The Office of the Inspector General (OIG) at the Department of Homeland Security received a request from seven U.S. Senators to examine the Federal Emergency Management Agency’s (FEMA) contracts awarded to Bronze Star LLC as part of its 2017 hurricane response and recovery efforts in Puerto Rico. OIG conducted an audit to determine whether FEMA followed procurement laws, regulations, and procedures when awarding contracts to Bronze Star and announced its findings May 7.
On October 5, 2017, FEMA awarded Bronze Star a $21.2 million contract for 475,000 tarps. Five days later, FEMA awarded another contract to Bronze Star for $9.2 million for 60,000 units of plastic sheeting. Then, on November 6, FEMA canceled both Bronze Star contracts due to non-delivery of the tarps and plastic sheeting. Following the Bronze Star cancellations, FEMA awarded a new $30.8 million contract, on November 9, 2017, to another bidder from the original tarps solicitation — Master Group USA LLC — for 475,000 tarps. However, it did not reissue a plastic sheeting contract because there were no other qualified bidders in response to the original plastic sheeting solicitation. Instead, FEMA issued two additional plastic sheeting solicitations and subsequently awarded two additional plastic sheeting contracts to different contractors.

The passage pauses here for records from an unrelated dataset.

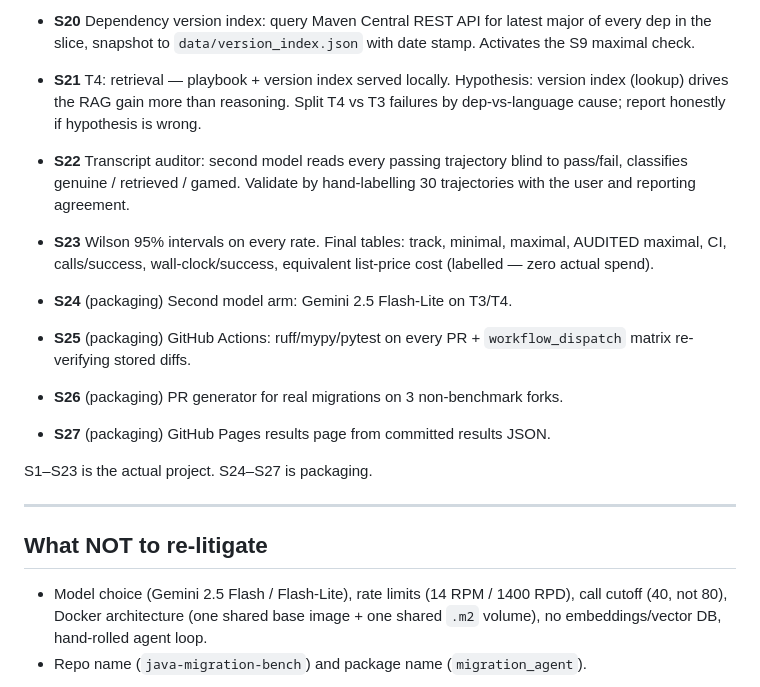
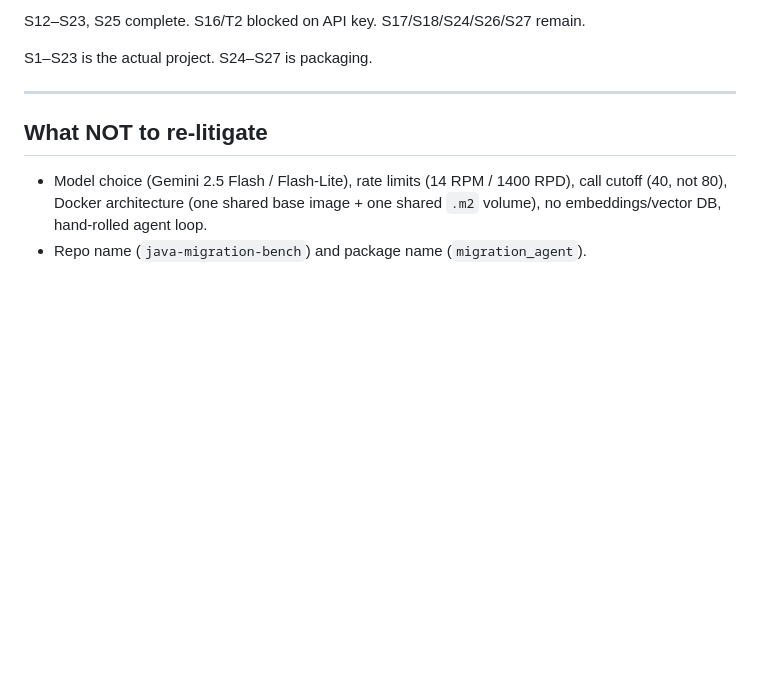
Before and after one commit to syedk04/java-migration-bench, a Markdown page: PROGRESS.md, the part around one of its changes. Rendered like a GitHub page; blank space fills up the shorter version.

```diff
--- a/PROGRESS.md
+++ b/PROGRESS.md
@@ -286,29 +326,4 @@ Each step: build it, run it on real data, commit, push. Do not batch.
-- **S20** Dependency version index: query Maven Central REST API for
-  latest major of every dep in the slice, snapshot to `data/version_index.json`
-  with date stamp. Activates the S9 maximal check.
-
-- **S21** T4: retrieval — playbook + version index served locally.
-  Hypothesis: version index (lookup) drives the RAG gain more than
-  reasoning. Split T4 vs T3 failures by dep-vs-language cause; report
-  honestly if hypothesis is wrong.
-
-- **S22** Transcript auditor: second model reads every passing trajectory
-  blind to pass/fail, classifies genuine / retrieved / gamed. Validate
-  by hand-labelling 30 trajectories with the user and reporting agreement.
-
-- **S23** Wilson 95% intervals on every rate. Final tables: track,
-  minimal, maximal, AUDITED maximal, CI, calls/success, wall-clock/success,
-  equivalent list-price cost (labelled — zero actual spend).
-
-- **S24** (packaging) Second model arm: Gemini 2.5 Flash-Lite on T3/T4.
-
-- **S25** (packaging) GitHub Actions: ruff/mypy/pytest on every PR +
-  `workflow_dispatch` matrix re-verifying stored diffs.
-
-- **S26** (packaging) PR generator for real migrations on 3 non-benchmark
-  forks.
-
-- **S27** (packaging) GitHub Pages results page from committed results JSON.
+S12–S23, S25 complete. S16/T2 blocked on API key. S17/S18/S24/S26/S27 remain.
 
 S1–S23 is the actual project. S24–S27 is packaging.
 
```
Also changed, not shown: other parts of PROGRESS.md (+114 -74 lines).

The audit found that FEMA did not follow all procurement laws, regulations, and procedures when it awarded more than $30 million for two contracts to Bronze Star for tarps and plastic sheeting. In fact, OIG says FEMA did not fully determine Bronze Star’s or its supplier’s compliance with the contracts’ terms because it did not verify that Bronze Star could meet either contract’s delivery schedule. It also did not perform steps necessary to determine whether Bronze Star’s supplier could provide the necessary roof coverings within contractually specified timelines. Further, OIG says FEMA performed inaccurate technical reviews of the Bronze Star proposals, used incorrect Federal Acquisition Regulation clauses and did not reissue the original solicitations because FEMA personnel believed that a 5-hour response window for the tarp modification was sufficient, and the plastic sheeting solicitation had already closed. In addition, FEMA did not consult the Disaster Response Registry, as required, because it lacked guidance and procedures.
As a result of these management control weaknesses, the audit found that FEMA inappropriately awarded two contracts to Bronze Star, which did not meet the requirements of either contract. OIG says this deficiency delayed delivery of crucial supplies, and impeded Puerto Rican residents’ efforts to protect their homes and prevent further damage. In summary, OIG says FEMA wasted personnel resources, time, and taxpayer money by issuing, canceling, and reissuing contracts for tarps.
It is also worth considering that during an acquisition immediately following cancellation of the Bronze Star contracts, FEMA required a potential contractor to provide verifiable information, such as three reference letters and two letters of a commitment from its suppliers prior to contract award. FEMA did not perform this level of due diligence during the acquisition of the Bronze Star contracts.
In the report, OIG recommended that the FEMA Administrator include specific requirements in all future solicitations for prospective contractors to provide verifiable information in their proposal packages. This information should be used to assess and support whether a contractor and supplier is responsible. A second recommendation calls for FEMA to develop or update current policies to make certain that applicable Federal Acquisition Regulation clauses are included in each solicitation; aid the contracting officer in the decision-making process regarding solicitation changes and when a solicitation should be canceled and reissued; provide oversight to ensure the accuracy of all technical evaluations of bid proposals prior to contract award; and conduct market research using the Disaster Response Registry.
FEMA non-concurred with the report recommendations, maintaining that its existing processes already adequately ensure that all contract terms and conditions are clearly defined and implemented. Furthermore, FEMA stated that it only canceled four contracts during the 2017 hurricane season, which, FEMA says, did not hinder it’s ability to achieve its mission. However, documentation provided by FEMA during the OIG audit revealed that the agency canceled a total of 19 contracts related to Hurricane Maria alone.
OIG has expressed its surprise by FEMA’s non-concurrence with the recommendations, given that FEMA does not disagree with the report findings and plans to take other corrective actions to address the deficiencies identified. OIG has also disagreed with FEMA’s assertion that its existing processes adequately ensure that all contract terms and conditions are clearly defined and implemented and maintains that the report findings indicate otherwise. OIG believes such deficiencies are indicative of systemic problems within FEMA’s procurement process.